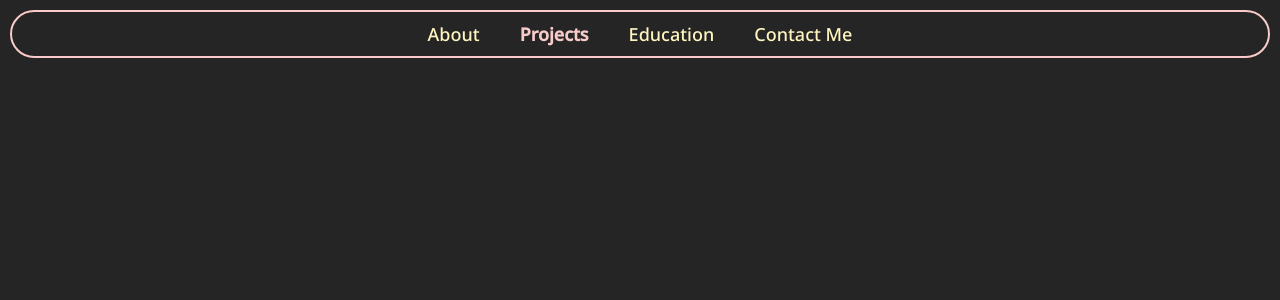
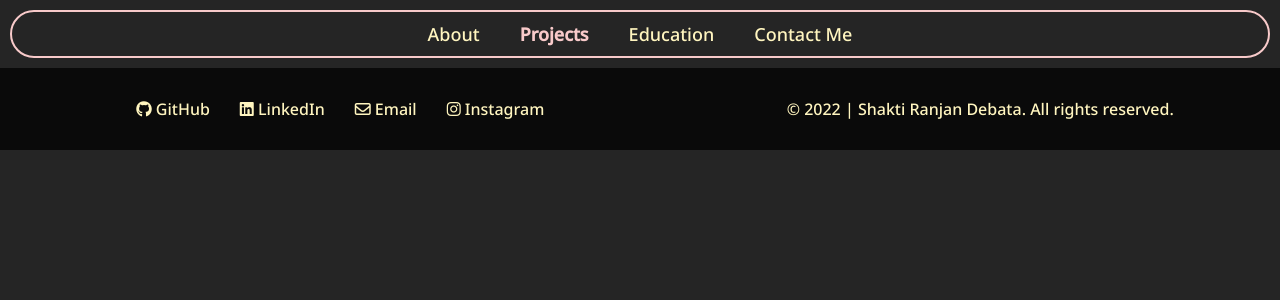
Before and after one commit to d-shaktiranjan/Portfolio, a React (Create React App) app: page / in a window 1280 px wide. Shown: the top 300 px of the page. Built offline with nearby package versions, Linux system fonts and the light colour scheme.

Commit message:
footer added

```diff
--- a/public/index.html
+++ b/public/index.html
@@ -1,14 +1,12 @@
 <!DOCTYPE html>
 <html lang="en">
+
 <head>
   <meta charset="utf-8" />
   <link rel="icon" href="%PUBLIC_URL%/favicon.ico" />
   <meta name="viewport" content="width=device-width, initial-scale=1" />
   <meta name="theme-color" content="#000000" />
-    <meta
-      name="description"
-      content="Web site created using create-react-app"
-    />
+  <meta name="description" content="Web site created using create-react-app" />
   <link rel="apple-touch-icon" href="%PUBLIC_URL%/logo192.png" />
   <!--
       manifest.json provides metadata used when your web app is installed on a
@@ -24,8 +22,9 @@
       work correctly both with client-side routing and a non-root public URL.
       Learn how to configure a non-root public URL by running `npm run build`.
     -->
-    <title>React App</title>
+  <title>Shakti | Backend Developer</title>
 </head>
+
 <body>
   <noscript>You need to enable JavaScript to run this app.</noscript>
   <div id="root"></div>
@@ -39,5 +38,8 @@
       To begin the development, run `npm start` or `yarn start`.
       To create a production bundle, use `npm run build` or `yarn build`.
     -->
+  <!-- Font Awesome Icon pack -->
+  <script src="https://kit.fontawesome.com/53c2058217.js" crossorigin="anonymous"></script>
 </body>
+
 </html>
--- a/src/App.js
+++ b/src/App.js
@@ -1,10 +1,12 @@
 import './style/style.css';
 import { Navbar } from './components/Navbar';
+import { Footer } from './components/Footer';
 
 const App = () => {
   return (
     <div className="App">
       <Navbar />
+      <Footer />
     </div>
   );
 }
--- /dev/null
+++ b/src/components/Footer.jsx
@@ -0,0 +1,18 @@
+import React from 'react';
+import '../style/footer.css';
+
+export const Footer = () => {
+    return (
+        <footer className='flex'>
+            <div className="flex social-links">
+                <span><a href=""><i class="fa-brands fa-github"></i> GitHub</a></span>
+                <span><a href=""><i class="fa-brands fa-linkedin"></i> LinkedIn</a></span>
+                <span><a href=""><i class="fa-regular fa-envelope"></i> Email</a></span>
+                <span><a href=""><i class="fa-brands fa-instagram"></i> Instagram</a></span>
+            </div>
+            <div className="copy-right">
+                <span>&copy; 2022 | Shakti Ranjan Debata. All rights reserved.</span>
+            </div>
+        </footer>
+    )
+}
--- /dev/null
+++ b/src/style/footer.css
@@ -0,0 +1,9 @@
+footer {
+    background-color: var(--little-black);
+    justify-content: space-around;
+}
+
+.social-links {
+    gap: 30px;
+    padding: 30px;
+}
--- a/src/style/style.css
+++ b/src/style/style.css
@@ -8,6 +8,7 @@
 
 :root {
   --background-color: rgb(37, 37, 37);
+  --little-black: rgb(10, 10, 10);
   --primary-text-color: rgb(255, 245, 191);
   --accent-color: rgb(248, 202, 202);
 }
```
Lines whose indentation alone changed are shown as unchanged.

****

■ Task description
Copy out each line of the data that includes the string "using".

■ Output for this task
-      content="Web site created using create-react-app"
+  <meta name="description" content="Web site created using create-react-app" />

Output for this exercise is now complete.